2. Get visible
Great hunters want to meet new people. They don’t shy away from prospecting time. They eagerly embrace it and are frustrated when you pull them away from their designated time.
Sales hunters text, ask for referrals, create video emails, and send email calendar invites. These activities set you apart from your competitors and make you memorable. They are arrows in your quiver, and you’re not afraid to use them even when your peers pull back.
3. LinkedIn savvy
LinkedIn prospecting is critical to identifying, researching, and connecting with potential prospects. Great sales hunters understand this. You use these tools to uncover and engage with qualified prospects. You set aside time each day to network on LinkedIn, meet new people, reconnect, and – set first appointments.
It’s not enough to get the door open and score the first appointment. If a hunter is going to convert a prospect to a sales qualified lead, a real opportunity, they have to be able to sell too. Sales hunting skills aren’t limited to prospecting activities. Look for these 4 skills in your candidates and hunters.
1. Don’t take no for an answer the first time When great sales hunters reach a prospect, their goal is to extend the conversation long enough to establish a relationship through good discussion. You know that the longer you engage prospects, the better your chances are of scheduling an appointment. You are respectful, yet persistent.
You may have to call again at a better time, but you use what you learn from each encounter to move past the no to the next step in the process, from first appointment to close.
2. Great listeners Most sales reps talk too much. Top sales hunters, on the other hand, know when to be quiet. They recognize when to listen, because it will allow them to learn enough about the prospect to get in the door and make the appropriate recommendation.
You listen for the issues you can address and additional people you should talk with.
3. Inquisitive and insightful Skilled hunters have a keen ability to ask smart, insightful questions. Their queries make prospects think about their situation, needs, and criteria, which almost always leaves a lasting impression. Your ideas and recommendations make prospects want to work with you because they sense you can help. You build trust through your inquisitive nature. If prospects aren’t ready to meet with you now, they probably will be in the future.
4. Progressive qualifier The best hunters progressively qualify sales prospects throughout the sales process. It begins with the first call and continues through each subsequent meeting. You space your qualification questions throughout the sales process, continually learning more, while also re-qualifying that the opportunity has not changed. Your closing ratio reflects your finesse.
Assess Sales Candidates
So how do your candidates, your team, and you stack up?
When you hire sales hunters who have these 10 sales hunting skills, they reach full productivity faster. When your whole staff has these skills, you achieve your personal and growth objectives. Plan to assess every sales candidate early in the hiring process to weed out those people who might sway you because of their likeablity, not their sales ability. If you’re wondering about your current staff, step back and analyze them.
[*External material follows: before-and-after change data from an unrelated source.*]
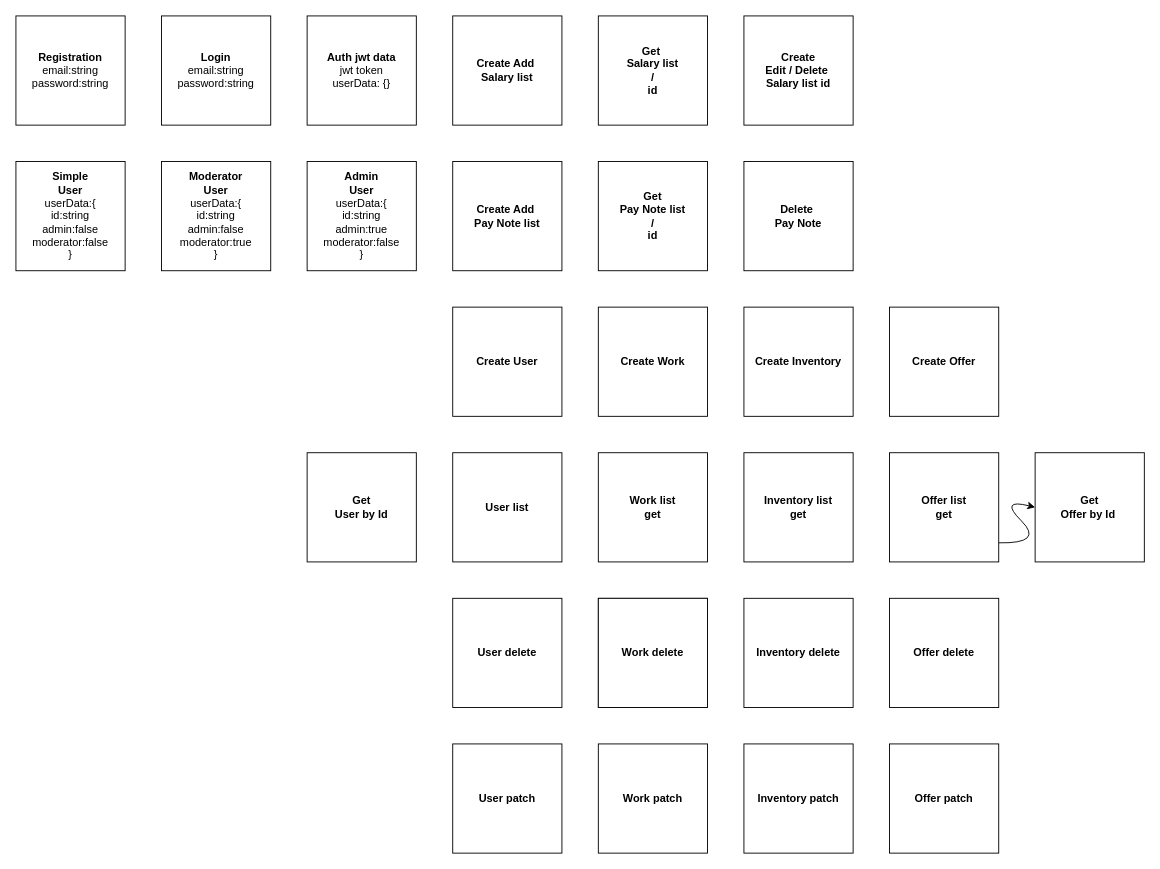
Above: Диаграмма без названия.drawio in Bazzcola/Genergy (draw.io), before the change. Source tidied: cells renumbered, new cells numbered last; positions are measured from the earlier drawing's top-left corner, leaving out a move shared by most shapes. Both pictures are drawn from the tidied source at 91%, with x=0, y=0 at pixel (15, 15).
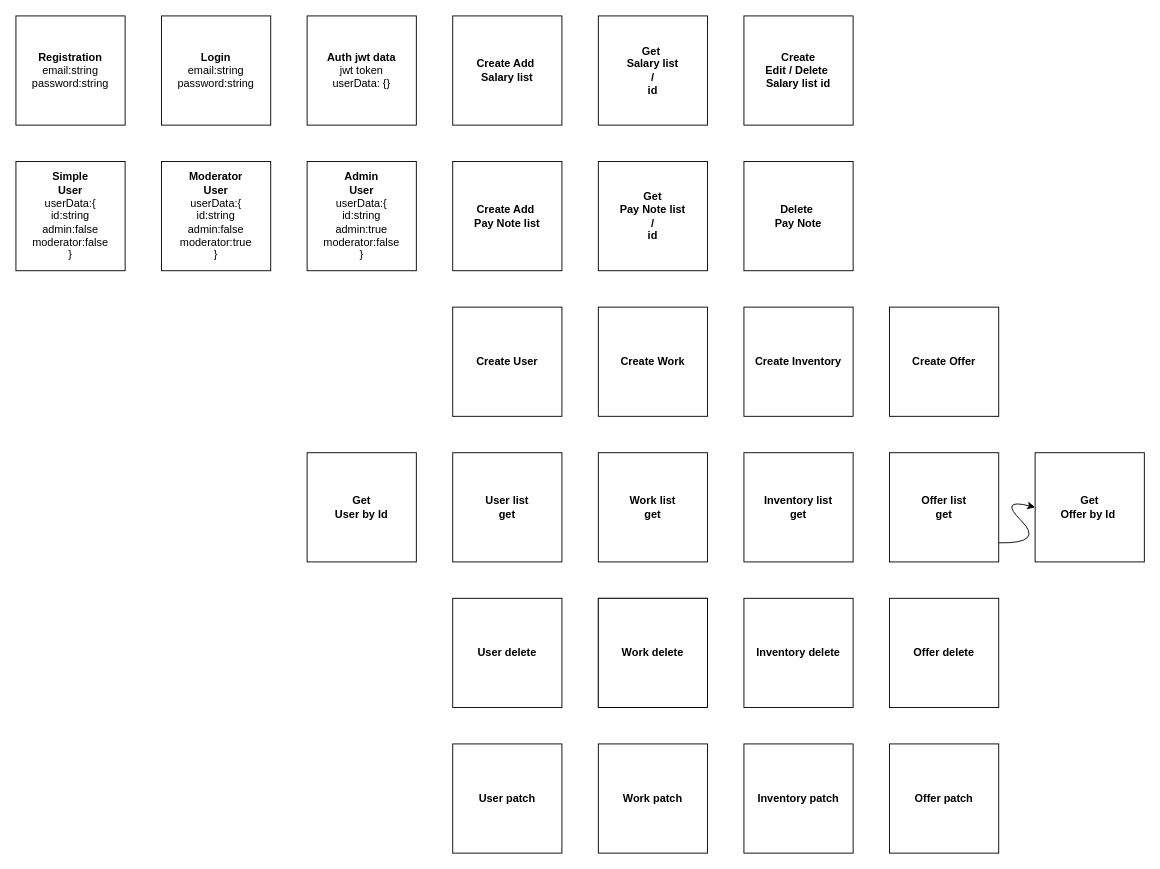
The same diagram, later.

The edit, as a diff of the source:
```diff
@@
-    <mxCell id="13" value="&lt;b&gt;User list&lt;/b&gt;" style="whiteSpace=wrap;html=1;" parent="1" vertex="1">
+    <mxCell id="13" value="&lt;b&gt;User list&lt;br&gt;get&lt;br&gt;&lt;/b&gt;" style="whiteSpace=wrap;html=1;" parent="1" vertex="1">
       <mxGeometry x="480" y="480" width="120" height="120" as="geometry" />
     </mxCell>
```
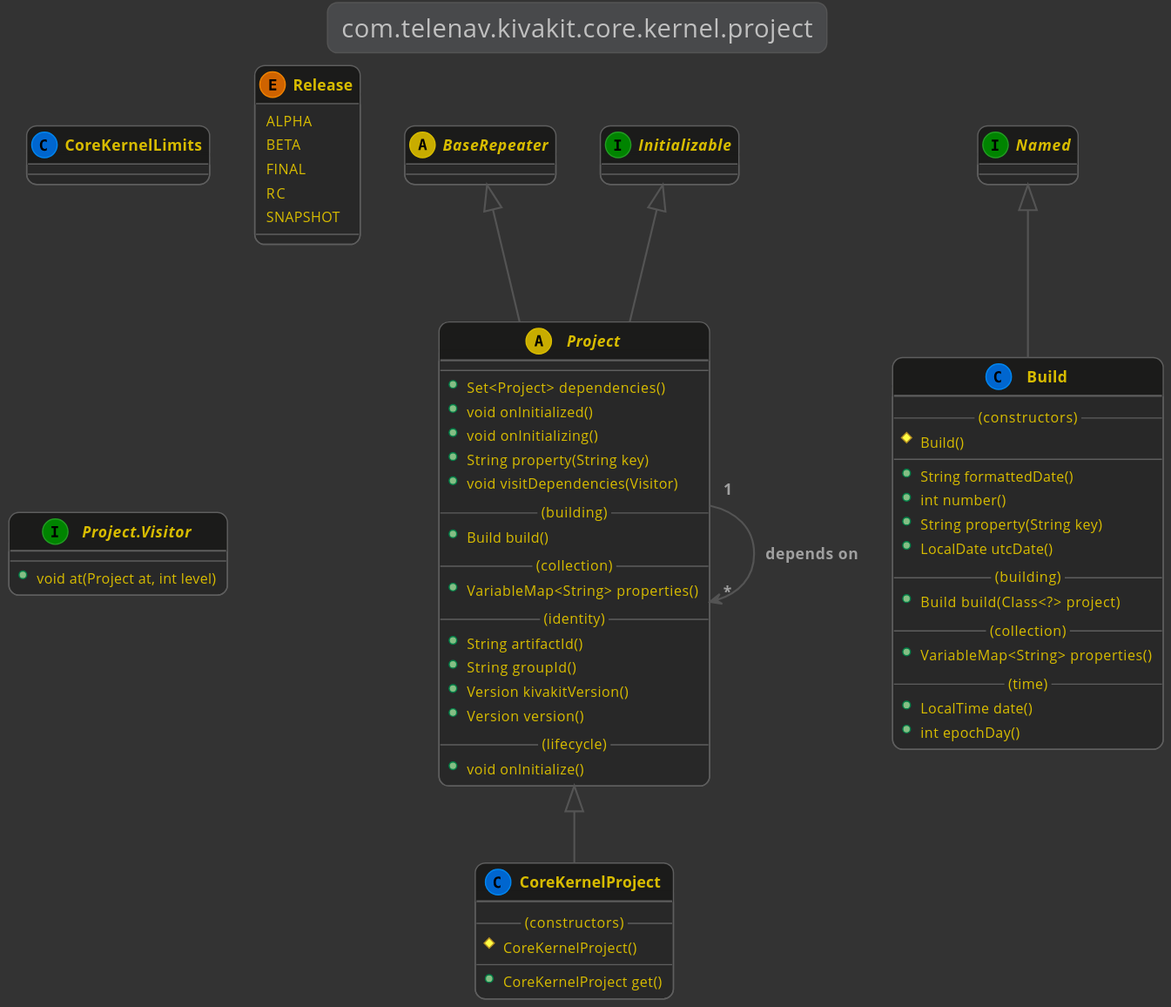
Earlier version of the PlantUML export docs/lexakai/kivakit/kivakit-core/kernel/documentation/diagrams/com.telenav.kivakit.core.kernel.project.svg (Telenav/kivakit-assets). The source it was exported from:
```plantuml
@startuml

    !include lexakai.theme

    title "com.telenav.kivakit.core.kernel.project"

    abstract BaseRepeater

    interface Named
    interface Initializable

    Named <|-- Build
    class Build
    {
        --(constructors)--
        #Build()
        --
        +String formattedDate()
        +int number()
        +String property(String key)
        +LocalDate utcDate()
        --(building)--
        +Build build(Class<?> project)
        --(collection)--
        +VariableMap<String> properties()
        --(time)--
        +LocalTime date()
        +int epochDay()
    }

    class CoreKernelLimits
    {
    }

    Project <|-- CoreKernelProject
    class CoreKernelProject
    {
        --(constructors)--
        #CoreKernelProject()
        --
        +CoreKernelProject get()
    }

    BaseRepeater <|-- Project
    Initializable <|-- Project
    Project "1" --> "*" Project : "depends on"
    abstract class Project
    {
        --
        +Set<Project> dependencies()
        +void onInitialized()
        +void onInitializing()
        +String property(String key)
        +void visitDependencies(Visitor)
        --(building)--
        +Build build()
        --(collection)--
        +VariableMap<String> properties()
        --(identity)--
        +String artifactId()
        +String groupId()
        +Version kivakitVersion()
        +Version version()
        --(lifecycle)--
        +void onInitialize()
    }

    enum Release
    {
        ALPHA
        BETA
        FINAL
        RC
        SNAPSHOT
    }

    interface Project.Visitor
    {
        --
        +void at(Project at, int level)
    }

@enduml
```
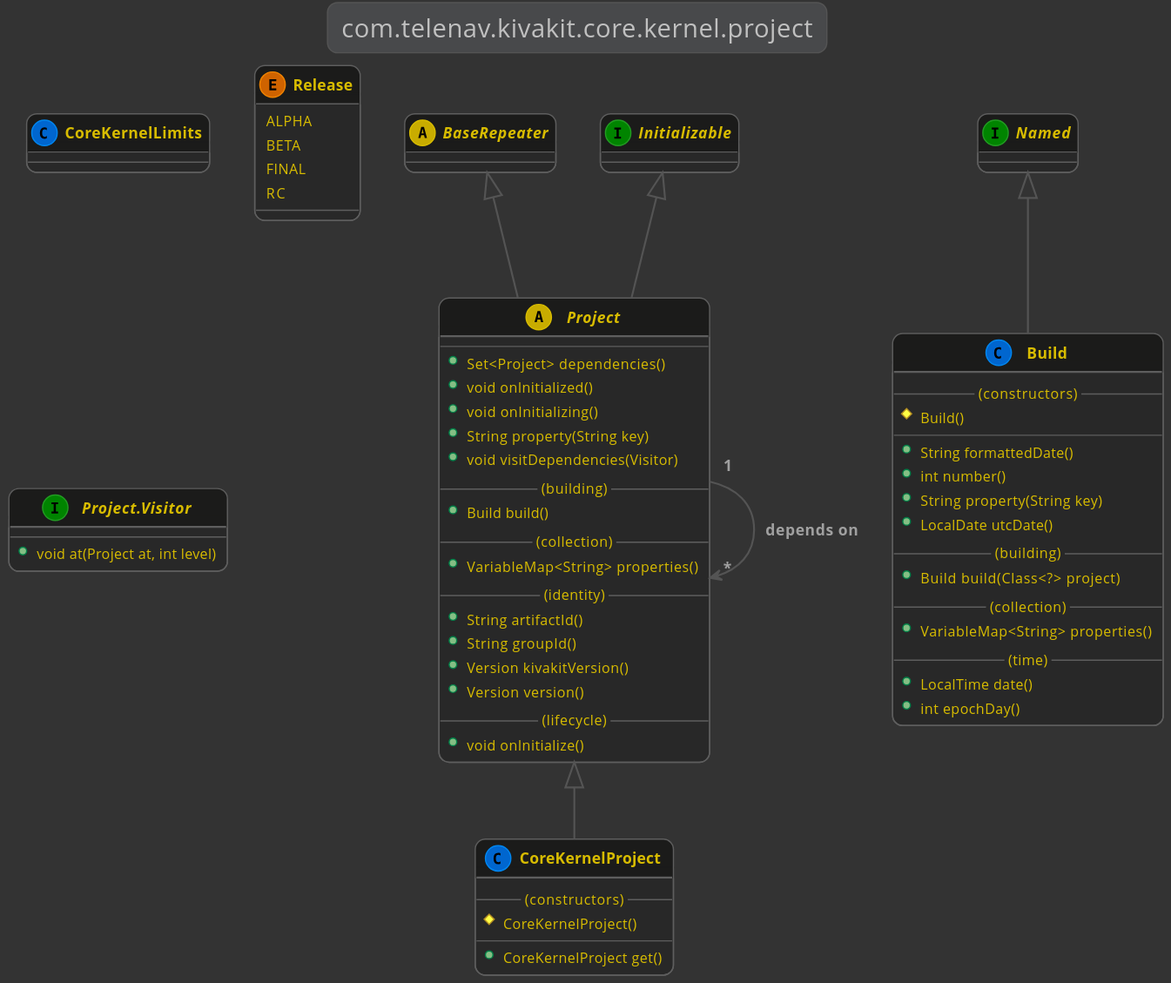
The same diagram one commit later.

The edit, as a diff of the source:
```diff
@@ -71,7 +71,6 @@
         BETA
         FINAL
         RC
-        SNAPSHOT
     }
 
     interface Project.Visitor
```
If you’d like to assess sales candidates as you’re hiring, or evaluate if you have the right salespeople in the right sales seats, contact us at M. Allen via email@example.com. Together we’ll examine the role you need, implement a predictive, proven sales candidate assessment, and help you avoid hiring mistakes.